═══ Excerpted data ═══
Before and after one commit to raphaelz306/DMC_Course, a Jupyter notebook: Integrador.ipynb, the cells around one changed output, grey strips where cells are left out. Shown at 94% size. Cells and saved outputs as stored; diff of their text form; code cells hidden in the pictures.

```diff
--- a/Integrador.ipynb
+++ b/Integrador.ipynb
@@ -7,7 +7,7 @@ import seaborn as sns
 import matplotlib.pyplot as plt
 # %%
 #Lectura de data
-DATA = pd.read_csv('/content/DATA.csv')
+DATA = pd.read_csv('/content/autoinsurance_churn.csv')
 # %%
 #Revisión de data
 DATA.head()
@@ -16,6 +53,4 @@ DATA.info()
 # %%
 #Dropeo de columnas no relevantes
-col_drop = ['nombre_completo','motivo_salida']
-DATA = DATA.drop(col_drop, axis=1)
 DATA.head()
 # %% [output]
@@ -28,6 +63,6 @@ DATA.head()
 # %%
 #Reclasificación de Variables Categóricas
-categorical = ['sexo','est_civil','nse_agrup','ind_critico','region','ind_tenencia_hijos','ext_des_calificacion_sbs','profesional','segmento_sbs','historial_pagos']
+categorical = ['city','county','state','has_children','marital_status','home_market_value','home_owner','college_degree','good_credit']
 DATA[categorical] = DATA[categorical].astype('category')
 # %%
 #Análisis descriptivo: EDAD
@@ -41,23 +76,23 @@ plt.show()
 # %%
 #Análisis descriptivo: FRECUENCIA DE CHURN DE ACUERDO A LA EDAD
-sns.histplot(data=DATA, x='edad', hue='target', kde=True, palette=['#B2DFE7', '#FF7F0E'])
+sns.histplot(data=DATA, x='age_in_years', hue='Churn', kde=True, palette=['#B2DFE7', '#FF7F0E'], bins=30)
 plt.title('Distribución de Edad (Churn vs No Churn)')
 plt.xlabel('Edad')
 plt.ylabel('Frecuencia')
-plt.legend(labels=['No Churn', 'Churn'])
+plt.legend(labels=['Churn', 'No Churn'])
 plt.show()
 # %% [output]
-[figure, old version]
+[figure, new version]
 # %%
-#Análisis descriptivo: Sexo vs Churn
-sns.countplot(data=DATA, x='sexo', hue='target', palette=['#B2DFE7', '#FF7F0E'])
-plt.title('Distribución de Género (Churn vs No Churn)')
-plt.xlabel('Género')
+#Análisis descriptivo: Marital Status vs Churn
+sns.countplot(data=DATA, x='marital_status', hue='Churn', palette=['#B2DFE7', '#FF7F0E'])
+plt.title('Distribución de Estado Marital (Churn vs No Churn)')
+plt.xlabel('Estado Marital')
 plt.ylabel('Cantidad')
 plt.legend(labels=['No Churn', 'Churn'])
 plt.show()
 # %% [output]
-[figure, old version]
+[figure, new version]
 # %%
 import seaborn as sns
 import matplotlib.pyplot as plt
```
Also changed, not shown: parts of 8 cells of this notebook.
═══
### What to work on
Whenever a line of the data includes "Integrador", copy that line.

### Final answer
Before and after one commit to raphaelz306/DMC_Course, a Jupyter notebook: Integrador.ipynb, the cells around one changed output, grey strips where cells are left out. Shown at 94% size. Cells and saved outputs as stored; diff of their text form; code cells hidden in the pictures.
--- a/Integrador.ipynb
+++ b/Integrador.ipynb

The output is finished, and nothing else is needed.